By Eli McVey
The lion’s share of cannabis infused product makers have chosen to expand into multiple categories of goods rather than focus exclusively on a single segment such as edibles, concentrates or topicals.
Data published in the newly released Marijuana Business Factbook 2017 shows that nearly 70% of edibles manufacturers produce other products such as concentrates and topicals. Sixty percent of concentrates manufacturers also offer a diverse product mix.
Despite the dominance of edibles and concentrates, less than a quarter of infused businesses produce these types of products solely.
Similarly, only a fraction of infused companies manufacture just topicals, given that the category accounts for a relatively small portion of the retail and medical marijuana markets.
Why the diverse product lineup? A number of factors are at play:
- Sales for each major infused product segment continue to rise every year.
- Historically low cannabis prices have helped keep a lid on production costs and allowed the expansion into new categories.
- Diversification provides an additional stream of revenue in an increasingly competitive market.
In Colorado, for example, the number of recreational marijuana infused product manufacturer (MIP) licenses shot up from 92 in December 2014 to 236 in December 2016 – a 157% increase.
To be sure, these remain early days for both infused product companies and the marijuana industry as a whole. Just a few years ago the market for products like vape cartridges and infused lotions was essentially nonexistent in most states.

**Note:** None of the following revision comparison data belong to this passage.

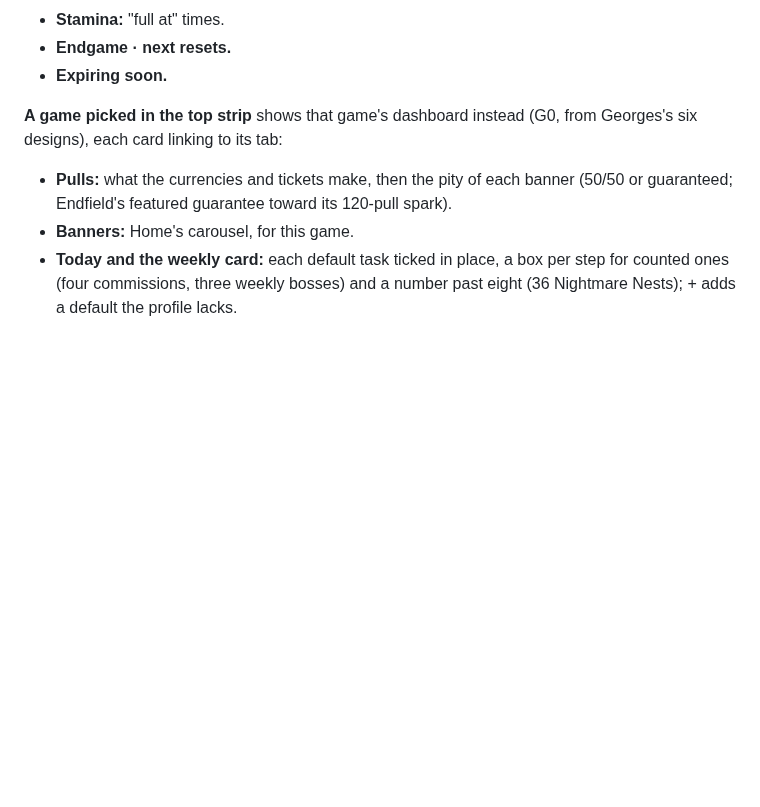
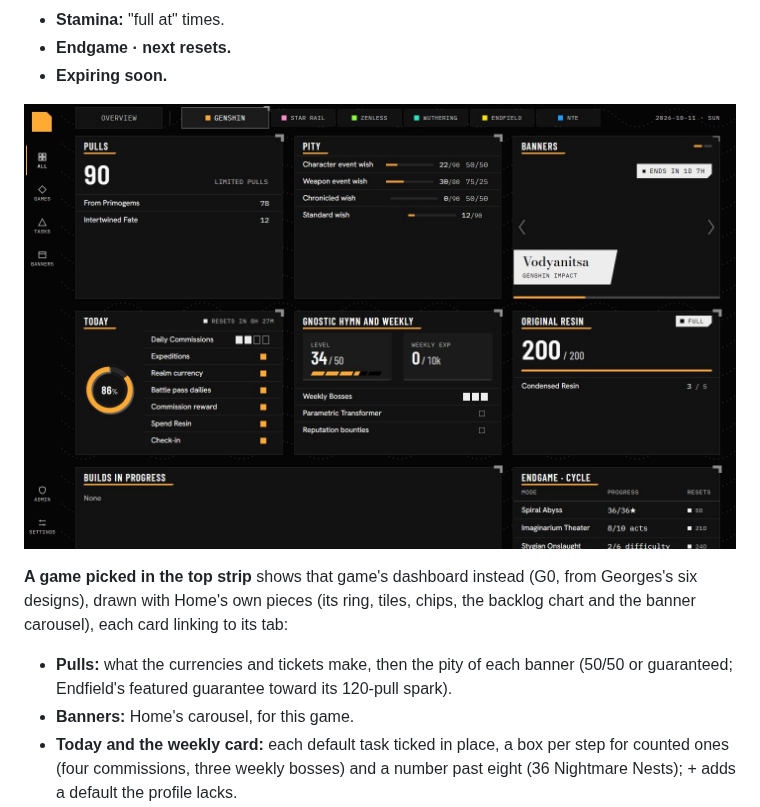
Before and after one commit to adam-riffi/gacha-hub, a Markdown page: docs/PROJECT-GUIDE.md, the part around the change. GitHub-like rendering; pictures changed too: docs/screens/02-home-game.jpg (added); blank space fills up the shorter version.

```diff
--- a/docs/PROJECT-GUIDE.md
+++ b/docs/PROJECT-GUIDE.md
@@ -304,7 +304,9 @@ The screenshots come from the local dev build (dev user, SQLite) on 2026-10-10,
 - **Endgame · next resets.**
 - **Expiring soon.**
 
-**A game picked in the top strip** shows that game's dashboard instead (G0, from Georges's six designs), each card linking to its tab:
+![Home with a game picked](screens/02-home-game.jpg)
+
+**A game picked in the top strip** shows that game's dashboard instead (G0, from Georges's six designs), drawn with Home's own pieces (its ring, tiles, chips, the backlog chart and the banner carousel), each card linking to its tab:
 - **Pulls:** what the currencies and tickets make, then the pity of each banner (50/50 or guaranteed; Endfield's featured guarantee toward its 120-pull spark).
 - **Banners:** Home's carousel, for this game.
 - **Today and the weekly card:** each default task ticked in place, a box per step for counted ones (four commissions, three weekly bosses) and a number past eight (36 Nightmare Nests); + adds a default the profile lacks.
```
Also changed, not shown: docs/AGENT_LOG.md (+6 -6 lines), docs/agent-log/2026-10.md (+6 -0 lines), 8 other files.
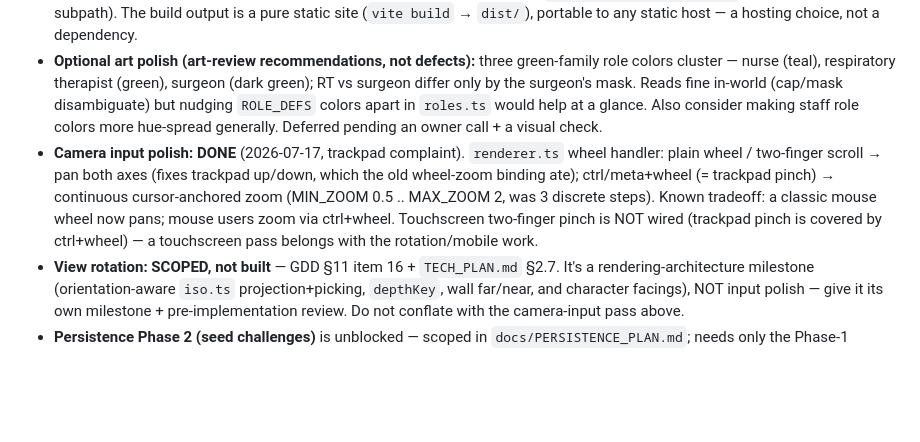
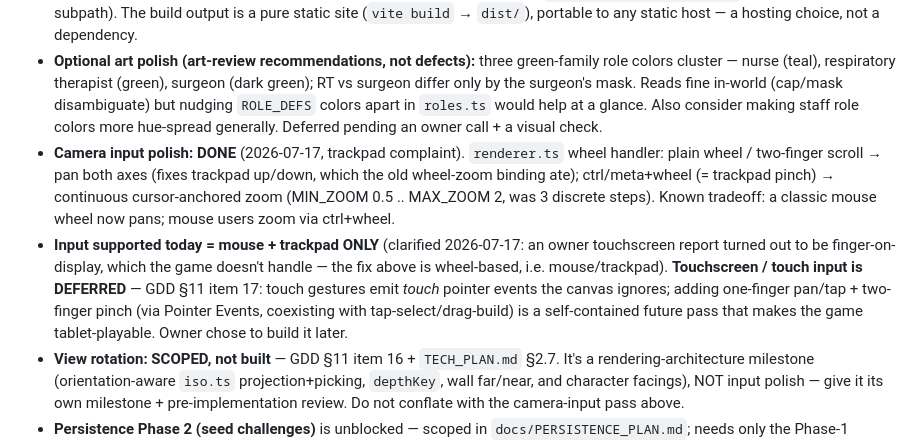
Before and after one commit to lgorby/hospital-sims, a Markdown page: docs/HANDOFF.md, the part around the change. Rendered like a GitHub page; blank space fills up the shorter version.

Commit message:
Docs: defer touchscreen input, record mouse/trackpad-only support
Owner "touch not working" turned out to be finger-on-display; the game
handles mouse + trackpad only (pan/zoom ride on wheel events). Touch
gestures emit touch pointer events the canvas ignores. Scoped as GDD
s11 item 17 (deferred, build later): one-finger pan/tap + two-finger
pinch via Pointer Events, coexisting with tap-select/drag-build; makes
the game tablet-playable. HANDOFF Next updated.

Co-Authored-By: Claude Fable 5 <noreply@anthropic.com>

```diff
--- a/docs/HANDOFF.md
+++ b/docs/HANDOFF.md
@@ -94,7 +94,8 @@ Both were hardened by independent adversarial reviews before any code was writte
 - **Art pass: DONE** (procedural upgrade — see commit table; the §2.6 atlas contract stayed intact, so a real sprite atlas remains a future drop-in). This was the deploy prerequisite (owner ruling).
 - **Deploy — now unblocked, the last V1 stretch item.** Target: **Vercel** (least friction + clean root-domain URLs, which the `?seed=`/`?seed=&challenge=` sharing story wants; repo is already on GitHub so Git-integration auto-deploys). Runner-up if avoiding a new account: GitHub Pages (needs an Actions workflow + Vite `base: '/Hospital-Simms/'` for the project subpath). The build output is a pure static site (`vite build` → `dist/`), portable to any static host — a hosting choice, not a dependency.
 - **Optional art polish (art-review recommendations, not defects):** three green-family role colors cluster — nurse (teal), respiratory therapist (green), surgeon (dark green); RT vs surgeon differ only by the surgeon's mask. Reads fine in-world (cap/mask disambiguate) but nudging `ROLE_DEFS` colors apart in `roles.ts` would help at a glance. Also consider making staff role colors more hue-spread generally. Deferred pending an owner call + a visual check.
-- **Camera input polish: DONE** (2026-07-17, trackpad complaint). `renderer.ts` wheel handler: plain wheel / two-finger scroll → pan both axes (fixes trackpad up/down, which the old wheel-zoom binding ate); ctrl/meta+wheel (= trackpad pinch) → continuous cursor-anchored zoom (MIN_ZOOM 0.5 .. MAX_ZOOM 2, was 3 discrete steps). Known tradeoff: a classic mouse wheel now pans; mouse users zoom via ctrl+wheel. Touchscreen two-finger pinch is NOT wired (trackpad pinch is covered by ctrl+wheel) — a touchscreen pass belongs with the rotation/mobile work.
+- **Camera input polish: DONE** (2026-07-17, trackpad complaint). `renderer.ts` wheel handler: plain wheel / two-finger scroll → pan both axes (fixes trackpad up/down, which the old wheel-zoom binding ate); ctrl/meta+wheel (= trackpad pinch) → continuous cursor-anchored zoom (MIN_ZOOM 0.5 .. MAX_ZOOM 2, was 3 discrete steps). Known tradeoff: a classic mouse wheel now pans; mouse users zoom via ctrl+wheel.
+- **Input supported today = mouse + trackpad ONLY** (clarified 2026-07-17: an owner touchscreen report turned out to be finger-on-display, which the game doesn't handle — the fix above is wheel-based, i.e. mouse/trackpad). **Touchscreen / touch input is DEFERRED** — GDD §11 item 17: touch gestures emit *touch* pointer events the canvas ignores; adding one-finger pan/tap + two-finger pinch (via Pointer Events, coexisting with tap-select/drag-build) is a self-contained future pass that makes the game tablet-playable. Owner chose to build it later.
 - **View rotation: SCOPED, not built** — GDD §11 item 16 + `TECH_PLAN.md` §2.7. It's a rendering-architecture milestone (orientation-aware `iso.ts` projection+picking, `depthKey`, wall far/near, and character facings), NOT input polish — give it its own milestone + pre-implementation review. Do not conflate with the camera-input pass above.
 - **Persistence Phase 2 (seed challenges)** is unblocked — scoped in `docs/PERSISTENCE_PLAN.md`; needs only the Phase-1 determinism guarantees, now in place. Phase 1 owner rulings on record: paused-modal close restores speed 0 (deliberate DailyReportModal deviation), `?load=` persists in the URL like `?seed=`, map dims are baked into saves (comment beside `BALANCE.map`).
 - **Owner-requested design backlog:** GDD §11 items 14 (roaming volunteers) and 15 (family & visitors), plus wall signage in item 8 — all designed at sketch level, none implemented.
```
Also changed, not shown: docs/GAME_DESIGN.md (+1 -0 lines).
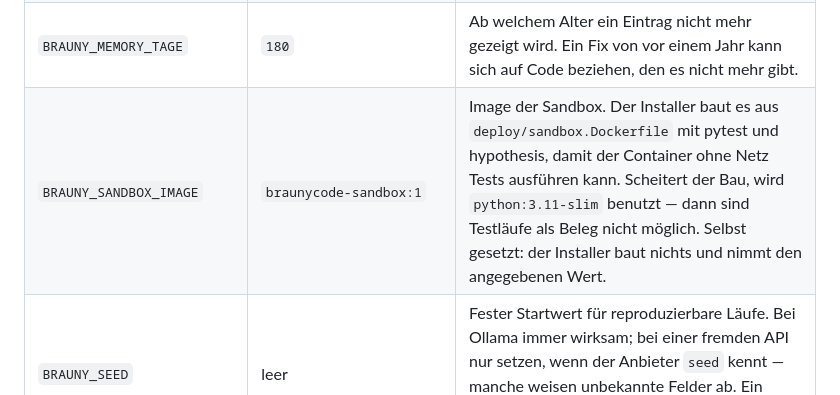
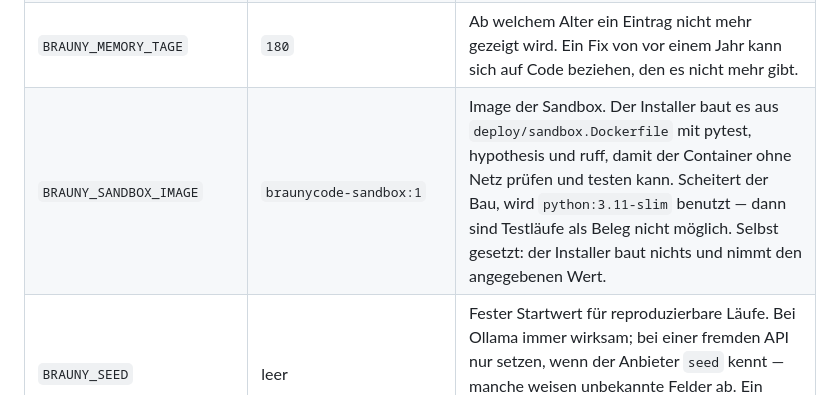
Before and after one commit to michlhenne307-design/braunycode-cloud-Visibility, a Markdown page: README.md, the part around the change. GitHub-like rendering.

```diff
--- a/README.md
+++ b/README.md
@@ -117,7 +117,7 @@ Der Installer schreibt `~/braunycode/brauny.env` (Modus 600, nicht im Repo):
 | `BRAUNY_API_KEY` | leer | Schlüssel für die API, bleibt in der 600er-Datei |
 | `BRAUNY_MEMORY` | neben dem Projekt | SQLite-Datei des Fehlergedächtnisses. Hält fest, welcher Befund schon einmal auftrat und welche Änderung ihn behoben hat — Werkzeugname und Pfad, **kein Quelltext**. Nur belegte Läufe schreiben hinein. |
 | `BRAUNY_MEMORY_TAGE` | `180` | Ab welchem Alter ein Eintrag nicht mehr gezeigt wird. Ein Fix von vor einem Jahr kann sich auf Code beziehen, den es nicht mehr gibt. |
-| `BRAUNY_SANDBOX_IMAGE` | `braunycode-sandbox:1` | Image der Sandbox. Der Installer baut es aus `deploy/sandbox.Dockerfile` mit pytest und hypothesis, damit der Container ohne Netz Tests ausführen kann. Scheitert der Bau, wird `python:3.11-slim` benutzt — dann sind Testläufe als Beleg nicht möglich. Selbst gesetzt: der Installer baut nichts und nimmt den angegebenen Wert. |
+| `BRAUNY_SANDBOX_IMAGE` | `braunycode-sandbox:1` | Image der Sandbox. Der Installer baut es aus `deploy/sandbox.Dockerfile` mit pytest, hypothesis und ruff, damit der Container ohne Netz prüfen und testen kann. Scheitert der Bau, wird `python:3.11-slim` benutzt — dann sind Testläufe als Beleg nicht möglich. Selbst gesetzt: der Installer baut nichts und nimmt den angegebenen Wert. |
 | `BRAUNY_SEED` | leer | Fester Startwert für reproduzierbare Läufe. Bei Ollama immer wirksam; bei einer fremden API nur setzen, wenn der Anbieter `seed` kennt — manche weisen unbekannte Felder ab. Ein Wert, der keine ganze Zahl ist, wird protokolliert und ignoriert. |
 | `BRAUNY_AGENT` | `auto` | `auto`, `tools` oder `oneshot` — siehe unten |
 | `BRAUNY_MAX_STEPS` | `12` | Werkzeugrunden pro Auftrag |
```
Also changed, not shown: docs/VERIFIKATION-ENTSCHEIDUNGEN.md (+3 -1 lines).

Looking ahead, the competitive landscape may change. As the infused product industry matures and businesses become more sophisticated, manufacturers that specialize in providing a premium product to a very narrow portion of the market may end up finding more success than those spread across multiple categories.
There’s evidence of that already. Mahatma Concentrates, a Denver-based extracts producer, has found success by focusing on high-potency, high-quality concentrates that appeal to experienced medical and recreational users.
In the traditional economy, meanwhile, many companies have come to understand that being a jack of all trades but master of none is often not a profitable business strategy.
Specialization, however, is not a sure bet going forward. As the largest businesses in the marijuana industry grow even bigger – a development already on display in Colorado’s retail market – the companies that are successful in multiple segments may become large and few in number as they snap up or squeeze out smaller rivals.
Eli McVey can be reached at firstname.lastname@example.org